Getting Around in Spark

Tomaz Kastrun continues a series on Apache Spark. Day 3 shows off the CLI and web UI:

In CLI we will type and run a simple Scala script and observe the behaviour in the WEB UI.

We will read the text file into RDD (Resilient Distributed Dataset). Spark engine resides on location:

/usr/local/Cellar/apache-spark/3.2.0 for MacOS and
C:\SparkApp\spark-3.2.0-bin-hadoop3.2 for Windows (based on the blogpost from Dec.1)

Day 4 compares local mode versus cluster mode:

Finding the best way to write Spark will be dependent of the language flavour. As we have mentioned, Spark runs both on Windows and Mac OS or Linux (both UNIX-like systems). And you will need Java installed to run the clusters. Spark runs on Java 8/11, Scala 2.12, Python 2.7+/3.4+ and R 3.1+. And the language flavour can also determine which IDE will be used.

Day 5 shows the setup of a Spark cluster:

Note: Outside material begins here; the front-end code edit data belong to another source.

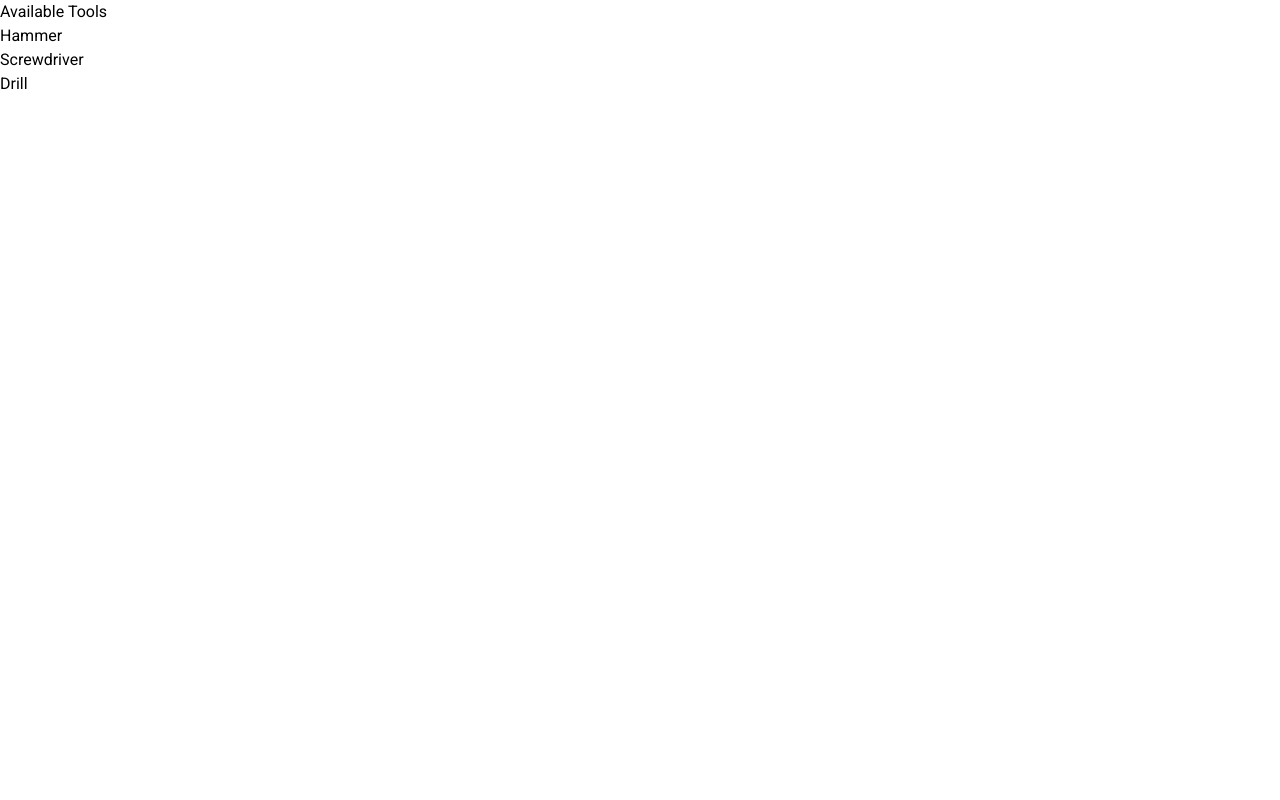
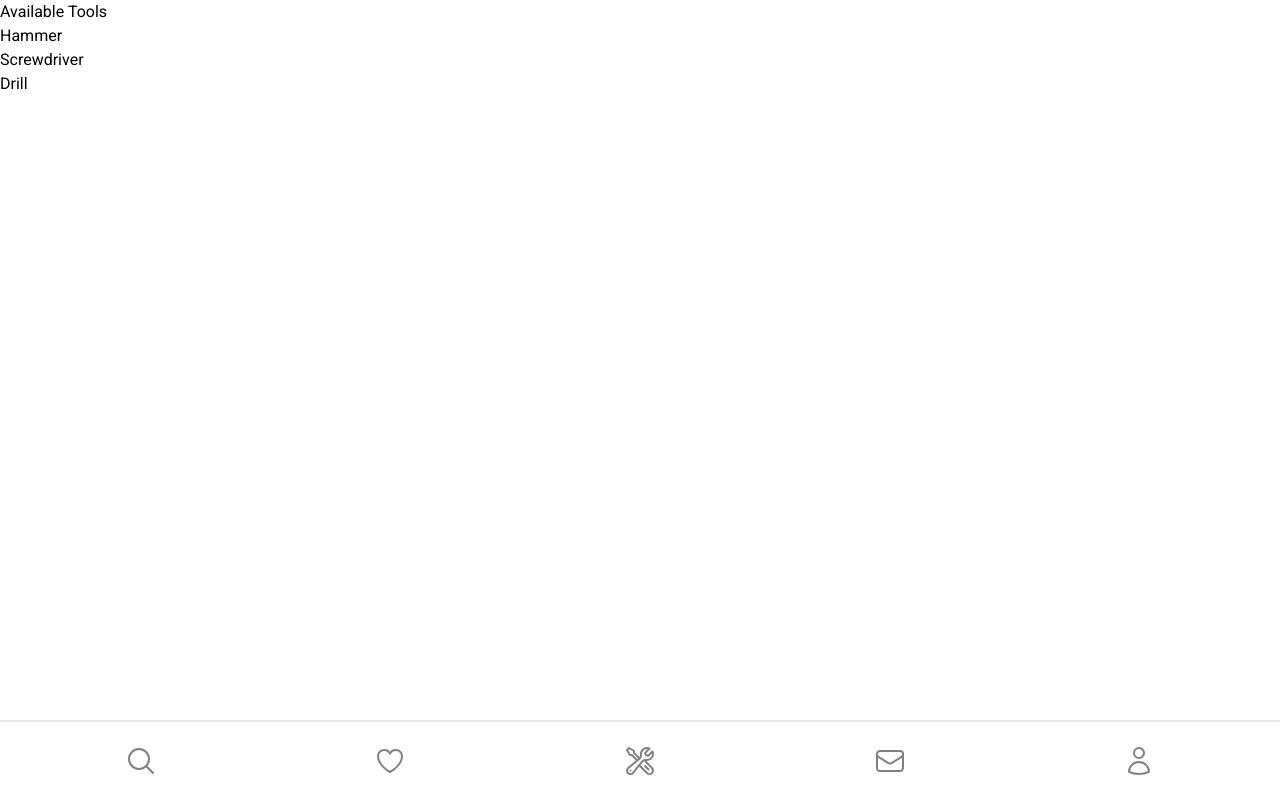
Before and after one commit to sevtechcodes/FriendsWithTools, a Next.js app: page /explore in a window 1280 px wide. Built offline with nearby package versions, Linux system fonts and the light colour scheme.

Commit message:
designed navbar

```diff
--- a/app/components/NavBar.tsx
+++ b/app/components/NavBar.tsx
@@ -1,8 +1,50 @@
-'use client';
 import React from 'react';
+import {
+  MagnifyingGlassIcon,
+  HeartIcon,
+  WrenchScrewdriverIcon,
+  EnvelopeIcon,
+  UserIcon,
+} from '@heroicons/react/24/outline';
+import Link from 'next/link';
 
 const NavBar = () => {
-  return <div>NavBar</div>;
+  return (
+    <div className='fixed inset-x-0 bottom-0 border-t-2 h-20'>
+      <div className='flex justify-around items-center h-full p-4'>
+        <Link href='/explore'>
+          <MagnifyingGlassIcon
+            style={{ color: 'var(--gray)' }}
+            className='size-8 hover:text-light-green-500'
+          />
+        </Link>
+        <Link href='/whishlist'>
+          <HeartIcon
+            style={{ color: 'var(--gray)' }}
+            className='size-8 hover:text-light-green-500'
+          />
+        </Link>
+        <Link href='/rented'>
+          <WrenchScrewdriverIcon
+            style={{ color: 'var(--gray)' }}
+            className='size-8 hover:text-light-green-500'
+          />
+        </Link>
+        <Link href='/inbox'>
+          <EnvelopeIcon
+            style={{ color: 'var(--gray)' }}
+            className='size-8 hover:text-light-green-500'
+          />
+        </Link>
+        <Link href='/user'>
+          <UserIcon
+            style={{ color: 'var(--gray)' }}
+            className='size-8 hover:text-light-green-500'
+          />
+        </Link>
+      </div>
+    </div>
+  );
 };
 
 export default NavBar;
--- a/app/explore/page.tsx
+++ b/app/explore/page.tsx
@@ -1,6 +1,7 @@
 // pages/tools.tsx
 import React from 'react';
 import Link from 'next/link';
+import NavBar from '../components/NavBar';
 
 interface Tool {
   id: string;
@@ -11,7 +12,11 @@ interface Tool {
 const ToolsPage = () => {
   const tools: Tool[] = [
     { id: '1', name: 'Hammer', description: 'A tool used for driving nails' },
-        { id: '2', name: 'Screwdriver', description: 'A tool used for driving screws' },
+    {
+      id: '2',
+      name: 'Screwdriver',
+      description: 'A tool used for driving screws',
+    },
     { id: '3', name: 'Drill', description: 'A tool used for drilling holes' },
   ];
 
@@ -19,17 +24,18 @@ const ToolsPage = () => {
     <div>
       <h1>Available Tools</h1>
       <ul>
-                {tools.map(tool => (
+        {tools.map((tool) => (
           <li key={tool.id}>
             {/* <Link href={`/tools/${tool.id}`}> */}
-                        <Link href={`/tools`}>
-                            {tool.name}
-                        </Link>
+            <Link href={`/tools`}>{tool.name}</Link>
           </li>
         ))}
       </ul>
+      <div>
+        <NavBar />
+      </div>
     </div>
   );
-}
+};
 
 export default ToolsPage;
--- a/app/globals.css
+++ b/app/globals.css
@@ -3,13 +3,13 @@
 @tailwind utilities;
 
 :root {
-  --white: 255, 255, 255;
-  --black: 0, 0, 0;
-  --gray: 128, 128, 128;
-  --light-green: 24, 156, 140;
-  --dark-green: 16, 110, 96;
-  --chat-blue: 16, 77, 110;
-  --chat-green: 16, 110, 49;
+  --white: rgba(255, 255, 255);
+  --black: rgba(0, 0, 0);
+  --gray: rgba(128, 128, 128);
+  --light-green: rgba(24, 156, 140);
+  --dark-green: rgba(16, 110, 96);
+  --chat-blue: rgba(16, 77, 110);
+  --chat-green: rgba(16, 110, 49);
 }
 
 @media (prefers-color-scheme: dark) {
--- a/package.json
+++ b/package.json
@@ -10,7 +10,9 @@
     "prisma:migrate": "prisma migrate dev --dotenv .env.local"
   },
   "dependencies": {
+    "@heroicons/react": "^2.1.4",
     "@prisma/client": "^5.15.1",
+    "heroicons": "^2.1.4",
     "next": "^14.2.4",
     "react": "^18",
     "react-dom": "^18"
```
Also changed, not shown: 1 other file (tests, documents, lock files or other folders). Lines whose indentation alone changed are shown as unchanged.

Spark can run both by itself, or over several existing cluster managers. It currently provides several options for deployment. If you decide to use Hadoop and YARN, there is usually the installation needed to install everything on nodes. Installing Java, JavaJDK, Hadoop and setting all the needed configuration. This installation is preferred when installing several nodes. A good example and explanation is available here. you will also be installing HDFS that comes with Hadoop.

Check out all three posts and get caught up on Spark.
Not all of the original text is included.